In the final chapter, "Bioethics as a Technology of Government," Tremain seeks to put the subdiscipline of "bioethics" in historical context and, using this context, to demonstrate the ways in which bioethicists participate in the apparatus of disability. Taking as examples discussions of reproductive screening technologies and stem cell research, Tremain shows how mainstream (even feminist) arguments within bioethics leave unquestioned the desirability of screening for certain conditions or developing stem cell treatments to "cure" certain conditions. That is, they treat impairments themselves as natural (and naturally undesirable), and in doing so reproduce and participate in understandings of those conditions as natural and undesirable. This in turn justifies the uses of these technologies, further naturalizing the impairments they are used to "treat." To be clear, Tremain is careful to clarify that according to Foucault, modern power is intentional (that is, it serves certain ends) but nonsubjective (that is, we cannot always point to a decision-maker, a guiding person or group of persons directing the uses of power). Thus, we need not believe bioethicists are intentionally using the field to further certain aims of biopower to understand how bioethics does have certain effects that further the aims of biopower.

Foucault and Feminist Philosophy of Disability offers exciting and thoughtful arguments that contribute to the philosophy of disability, feminist philosophy, and our understanding of philosophy as an academic discipline. Many of Tremain's arguments are far too nuanced for me to do justice to in the space of this review, but I hope to have given potentially interested readers an idea of what to expect and evidence that the book is well worth a thorough reading.

Josh Dohmen is Assistant Professor of philosophy at Mississippi University for Women. His research interests include twentieth-century continental philosophy, philosophy of disability, and feminist epistemology. His publications include "Interactions with Delusional Others: Reflections on Epistemic Failures and Virtues," forthcoming in the Oxford Handbook of Philosophy and Disability, and "Disability as Abject: Kristeva, Disability, and Resistance." His article "'A Little of Her Language': Epistemic Injustice and Mental Disability" was awarded Res Philosophica's 2016 essay prize.

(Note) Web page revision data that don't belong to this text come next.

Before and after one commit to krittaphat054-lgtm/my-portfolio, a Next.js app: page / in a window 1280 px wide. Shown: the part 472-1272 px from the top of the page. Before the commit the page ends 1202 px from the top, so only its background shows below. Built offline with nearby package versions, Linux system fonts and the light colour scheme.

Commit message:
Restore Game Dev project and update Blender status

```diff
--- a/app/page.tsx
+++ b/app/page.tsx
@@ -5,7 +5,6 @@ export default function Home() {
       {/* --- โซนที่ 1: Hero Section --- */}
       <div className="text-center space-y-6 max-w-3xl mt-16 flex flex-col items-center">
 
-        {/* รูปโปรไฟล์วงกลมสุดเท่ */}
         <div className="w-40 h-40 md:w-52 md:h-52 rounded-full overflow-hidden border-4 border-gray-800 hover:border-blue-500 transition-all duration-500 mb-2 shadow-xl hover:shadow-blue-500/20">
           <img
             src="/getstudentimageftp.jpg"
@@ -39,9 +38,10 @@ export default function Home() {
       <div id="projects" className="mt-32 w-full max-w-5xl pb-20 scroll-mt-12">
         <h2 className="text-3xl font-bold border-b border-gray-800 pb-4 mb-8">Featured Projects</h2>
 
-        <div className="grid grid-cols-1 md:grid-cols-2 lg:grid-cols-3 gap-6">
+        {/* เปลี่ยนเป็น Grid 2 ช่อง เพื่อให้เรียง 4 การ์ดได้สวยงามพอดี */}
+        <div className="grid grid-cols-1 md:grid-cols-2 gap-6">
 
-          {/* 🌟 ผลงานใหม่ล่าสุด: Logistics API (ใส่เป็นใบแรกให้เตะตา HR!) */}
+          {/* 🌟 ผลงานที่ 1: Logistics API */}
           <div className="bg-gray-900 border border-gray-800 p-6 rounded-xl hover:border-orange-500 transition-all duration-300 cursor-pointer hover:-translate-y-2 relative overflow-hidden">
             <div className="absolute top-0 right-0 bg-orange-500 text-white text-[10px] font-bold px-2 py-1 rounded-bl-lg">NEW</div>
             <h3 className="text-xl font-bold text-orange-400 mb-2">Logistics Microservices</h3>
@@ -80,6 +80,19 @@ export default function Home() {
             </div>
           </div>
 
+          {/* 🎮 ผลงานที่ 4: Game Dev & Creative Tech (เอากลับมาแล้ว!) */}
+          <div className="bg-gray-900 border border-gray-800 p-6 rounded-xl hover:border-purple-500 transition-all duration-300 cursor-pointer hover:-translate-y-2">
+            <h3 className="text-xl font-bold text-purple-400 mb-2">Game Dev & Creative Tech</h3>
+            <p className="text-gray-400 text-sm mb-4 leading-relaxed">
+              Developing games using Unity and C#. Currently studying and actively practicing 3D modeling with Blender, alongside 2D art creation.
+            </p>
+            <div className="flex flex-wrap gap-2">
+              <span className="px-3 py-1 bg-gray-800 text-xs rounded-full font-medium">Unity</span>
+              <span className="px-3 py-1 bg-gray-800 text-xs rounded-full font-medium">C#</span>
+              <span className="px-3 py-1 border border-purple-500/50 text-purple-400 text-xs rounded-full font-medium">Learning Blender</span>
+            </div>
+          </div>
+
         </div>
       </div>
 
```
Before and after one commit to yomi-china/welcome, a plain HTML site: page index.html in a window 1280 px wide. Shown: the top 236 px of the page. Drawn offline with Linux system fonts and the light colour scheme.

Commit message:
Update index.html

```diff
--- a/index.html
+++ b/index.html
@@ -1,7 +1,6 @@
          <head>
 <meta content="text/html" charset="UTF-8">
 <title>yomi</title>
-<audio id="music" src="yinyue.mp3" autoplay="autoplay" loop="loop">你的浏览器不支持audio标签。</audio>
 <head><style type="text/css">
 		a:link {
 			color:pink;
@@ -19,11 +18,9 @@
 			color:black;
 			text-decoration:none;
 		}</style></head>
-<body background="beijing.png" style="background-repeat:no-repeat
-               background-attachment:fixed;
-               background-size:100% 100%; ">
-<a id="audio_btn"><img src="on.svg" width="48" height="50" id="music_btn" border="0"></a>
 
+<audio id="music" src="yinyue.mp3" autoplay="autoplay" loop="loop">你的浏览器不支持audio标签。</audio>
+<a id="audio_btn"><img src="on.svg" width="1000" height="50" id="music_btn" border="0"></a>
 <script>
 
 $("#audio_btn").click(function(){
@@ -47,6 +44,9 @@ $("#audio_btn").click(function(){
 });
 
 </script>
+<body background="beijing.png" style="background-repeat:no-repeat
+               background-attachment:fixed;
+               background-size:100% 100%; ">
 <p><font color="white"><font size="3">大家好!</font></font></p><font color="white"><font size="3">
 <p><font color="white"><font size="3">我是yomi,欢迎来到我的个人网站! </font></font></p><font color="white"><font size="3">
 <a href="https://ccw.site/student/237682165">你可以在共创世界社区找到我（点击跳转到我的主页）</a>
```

"Tremain is critical of the way that philosophical analyses of disability are always understood within specific subdisciplines like 'feminist philosophy of disability' or 'feminist bioethics,' such that disability becomes an 'applied' topic, not one that is philosophically interesting in its own right."